Presented by the College of Liberal Arts
When Barack Obama was elected President of the United States in 2008, many believed that the country had entered a new “post-racial” era. American society finally saw beyond the social construct that was race, electing to the highest office in the land a man whom they believed was best suited for the job despite his multiethnic background. However, throughout his presidency, the public was besieged by the images of President Obama as a monkey or in blackface, and tasteless jokes centered on race and culture flooded the Internet. Arrests and shootings, appropriation and mockery, mistrust and outright hate – all these continued, directed not only towards the Black community but other people of color as well. America was decidedly not post-racial. This course has examined racism through the lens of 21st century popular culture, looking at such artifacts as film, books, fashion, and music videos. Throughout the course, we pondered this question: does popular culture reflect our reality or create it?

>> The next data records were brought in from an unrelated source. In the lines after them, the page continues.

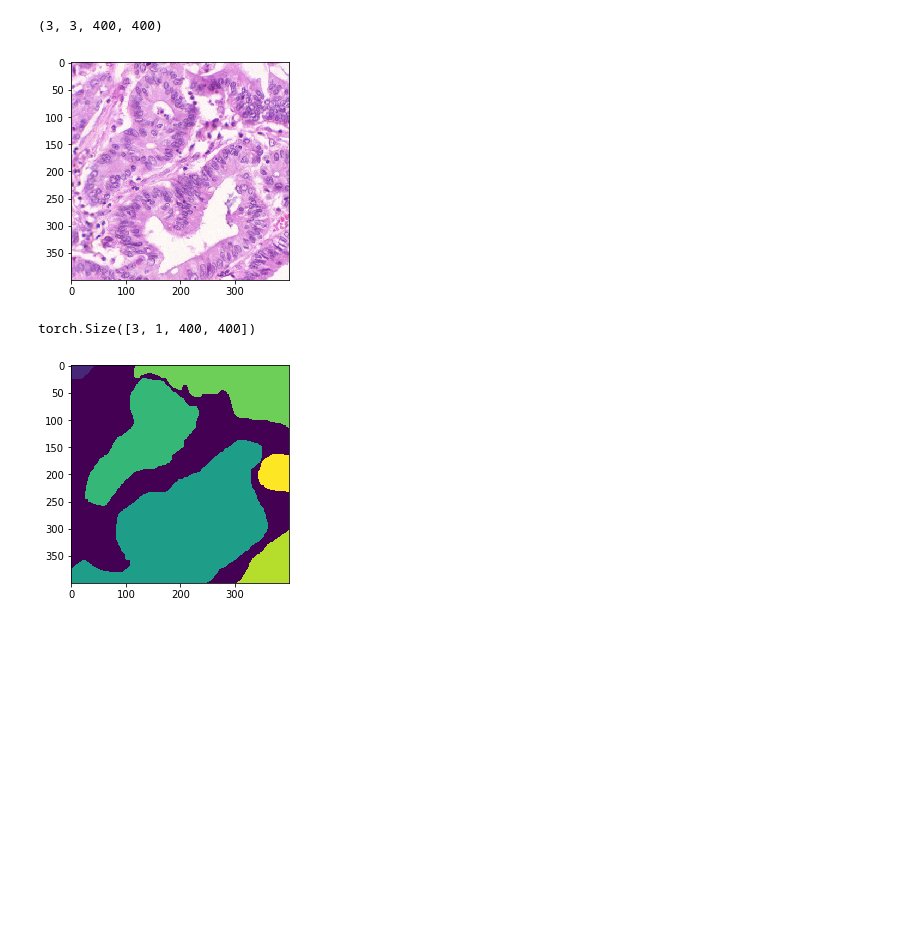
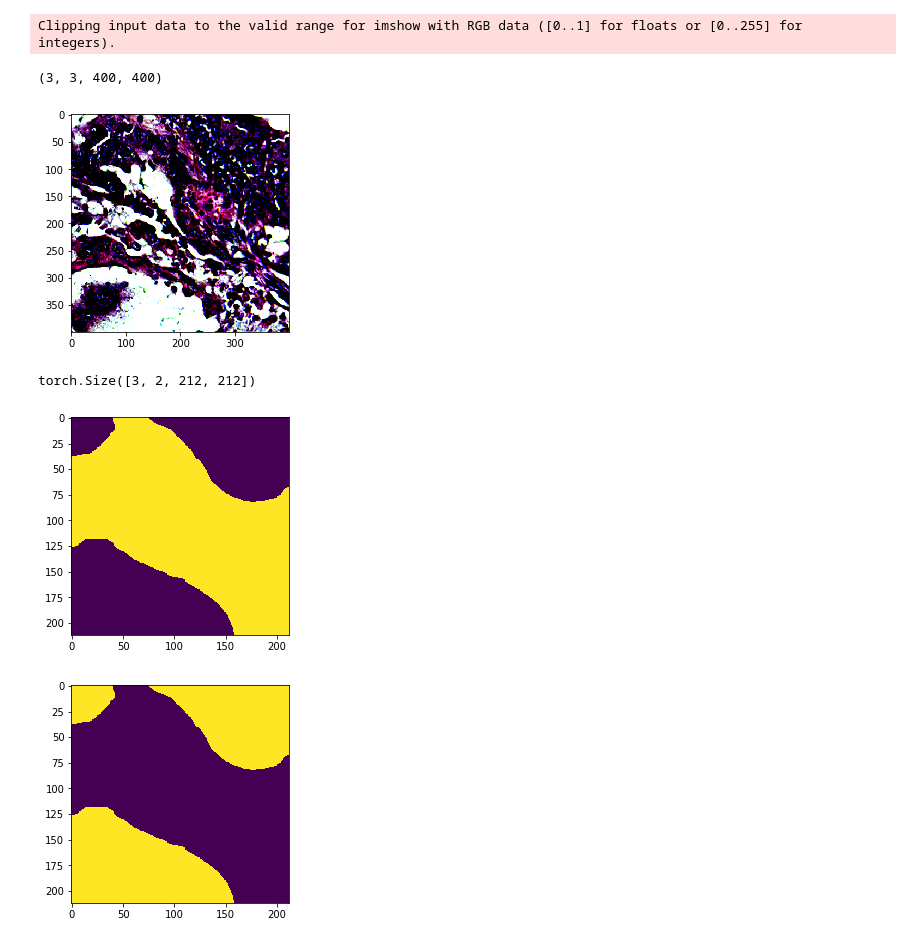
Before and after one commit to Narcissist1/Cellari-Deeplearning-Course, a Jupyter notebook: CellariTrain.ipynb, the cells around one changed output. Drawn from its saved outputs; the diff is of its cells as text; code cells hidden in the pictures; blank space fills up the shorter version.

```diff
--- a/CellariTrain.ipynb
+++ b/CellariTrain.ipynb
@@ -57,7 +61,7 @@ transform_pipe = torchvision.transforms.Compose([
 transform_resize = torchvision.transforms.Compose([
     torchvision.transforms.ToPILImage(), # Convert np array to PILImage
 
-    torchvision.transforms.Resize((116, 116)),
+    torchvision.transforms.Resize((212, 212)),
 
     torchvision.transforms.ToTensor()
 ])
@@ -86,14 +90,20 @@ class CustomDataset(Dataset):
         random.seed(seed)
         if self.transform:
             img = self.transform(img)
-            # img = data_norm(img)
+            img = data_norm(img)
             random.seed(seed)
             anno = self.transform(anno)
-#           anno = transform_resize(anno)     # unet resize
-#             anno = anno_norm(anno)
+            anno = transform_resize(anno)     # unet resize
+            # anno = anno_norm(anno)
 
-#         anno[anno > 0] = 1
-        sample = {"image": img, "annotation": anno}
+
+        anno[anno>0] = 1
+        anno_reshaped = np.zeros((self.num_of_classes, anno.shape[1], anno.shape[2]))
+        for i in range(self.num_of_classes):
+            anno_reshaped[i, :, :][anno[0] == i] = 1
+
+        anno_reshaped = anno_norm(torch.from_numpy(anno_reshaped))
+        sample = {"image": img, "annotation": anno_reshaped}
         return sample
 
 
@@ -114,18 +124,22 @@ dataloader_train = torch.utils.data.DataLoader(
 # %%
 data = [batch_data for batch_data in dataloader_train]
 batch_data = data[0]
 fig_img = plt.figure()
 print(batch_data['image'].numpy().shape)
 plt.imshow(batch_data['image'][0].permute(1, 2, 0).numpy())
 plt.show()
 print(batch_data['annotation'].shape)
 batch_data['annotation'] = batch_data['annotation']
 plt.imshow(batch_data['annotation'][0][0])
 fig_img.suptitle('image')
 plt.show()
+plt.imshow(batch_data['annotation'][0][1])
+plt.show()
 # %% [output]
-(3, 3, 400, 400)
+Clipping input data to the valid range for imshow with RGB data ([0..1] for floats or [0..255] for integers).
+(3, 3, 400, 400)
-[figure, old version]
+[figure, new version]
-torch.Size([3, 1, 400, 400])
+torch.Size([3, 2, 212, 212])
-[figure, old version]
+[figure, new version]
+[figure, added]
 # %%
```
Also changed, not shown: parts of 7 cells of this notebook.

Watch the video twice: the first time, pay attention to Childish Gambino’s (Donald Glover’s) face and body movements. The second time, watch what is going on behind him. Is there a contrast? What does this contrast mean?